Pesachim 32 - Eating priest’s chametz

If a wall fell on one’s chametz and buried it, he is not required to dig after it in order to destroy it. However, he still needs to renounce it in his heart - lest it becomes uncovered during Passover and he will want it. How deep does it have to be buried? - So that a dog cannot dig it out. And how deep is that? - Three handbreadths.

If one eats the priest’s portion (terumah) on Passover, and it was chametz, then if he did it by mistake, he needs to repay the amount he ate plus one fifth, whereas if he did it on purpose, he needs to repay nothing at all.

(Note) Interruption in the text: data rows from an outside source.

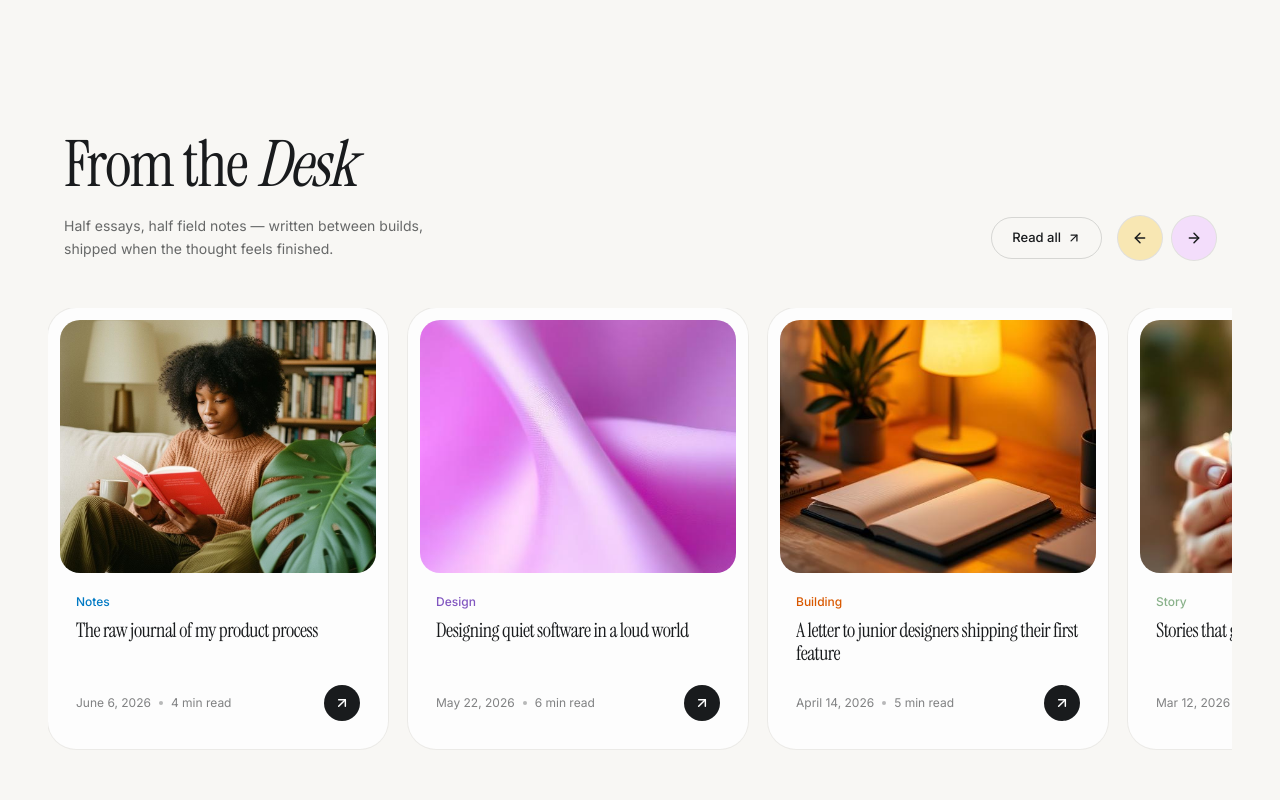
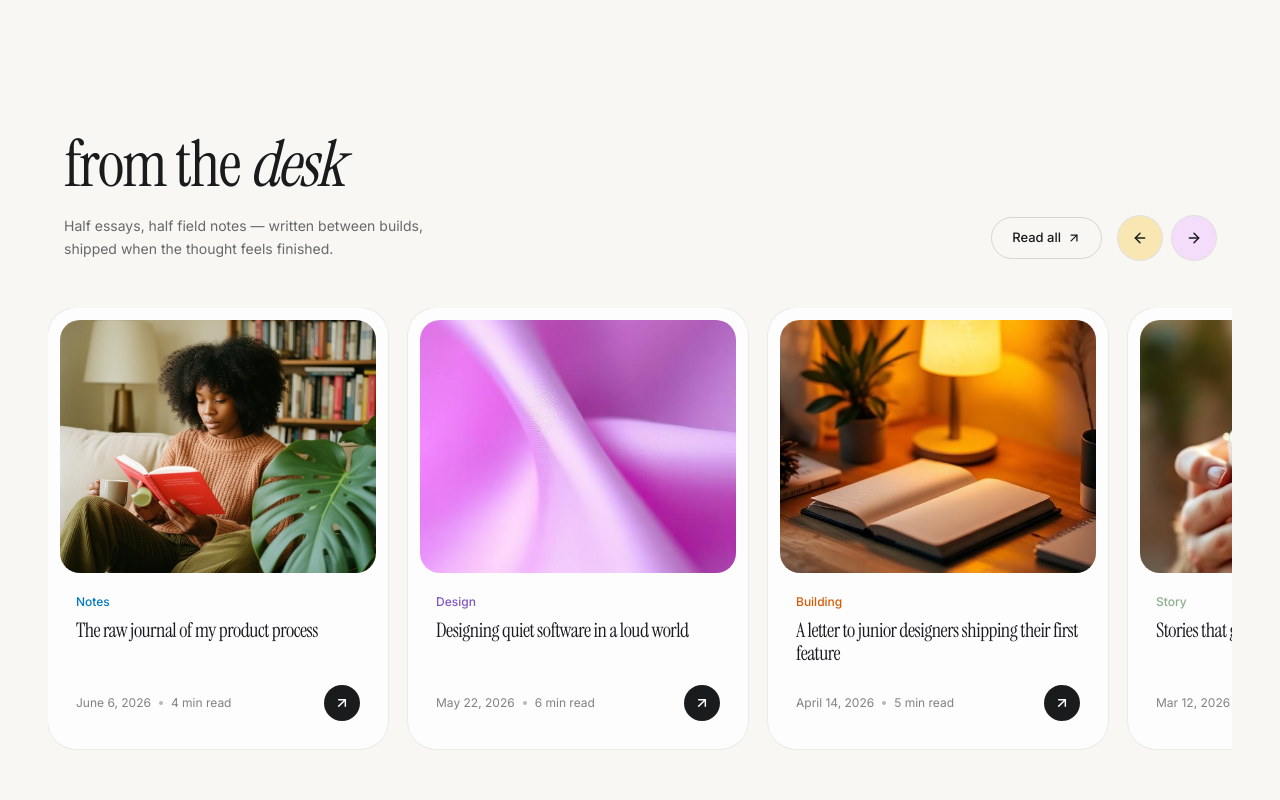
Before and after one commit to onceuponatechie/my-personal-website, a Next.js app: page / in a window 1280 px wide. Shown: the part 5700-6500 px from the top of the page. Built offline with nearby package versions, Linux system fonts and the light colour scheme.

Commit message:
Lowercase 'from the desk' and 'your questions, answered' headings

```diff
--- a/src/components/FAQ.tsx
+++ b/src/components/FAQ.tsx
@@ -20,7 +20,7 @@ export function FAQ() {
           transition={{ duration: 0.8, ease: [0.22, 1, 0.36, 1] as const }}
           className="text-center font-display text-[clamp(2.25rem,5vw,3.75rem)] leading-[1.05] tracking-tight text-ink"
         >
-          Your questions, <CurvedUnderline className="italic">answered</CurvedUnderline>
+          your questions, <CurvedUnderline className="italic">answered</CurvedUnderline>
         </motion.h2>
 
         <motion.ul
--- a/src/components/FromTheDesk.tsx
+++ b/src/components/FromTheDesk.tsx
@@ -126,7 +126,7 @@ export function FromTheDesk() {
               transition={{ duration: 0.8, ease: EASE }}
               className="font-display text-[clamp(2.5rem,5.5vw,4rem)] leading-[1.02] tracking-tight text-ink"
             >
-              From the <CurvedUnderline className="italic">Desk</CurvedUnderline>
+              from the <CurvedUnderline className="italic">desk</CurvedUnderline>
             </motion.h2>
             <motion.p
               initial={{ opacity: 0, y: 14 }}
```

This seems counterintuitive! However, let’s look deeper. If he eats terumah (2% of the crop, Kohen’s portion) by mistake, then the Torah says that he needs to return the grain itself. The grain becomes terumah again, and he even adds one-fifth in order to be forgiven for his error.

By contrast, if he eats it knowingly, then he is treated like a regular thief, who repays only what he has stolen, in cash or in other goods. Since chametz on Passover is worth nothing, it turns out that he stole zero value and has to repay zero.

Art: Peasants eating in a farmyard by Antonio Diziani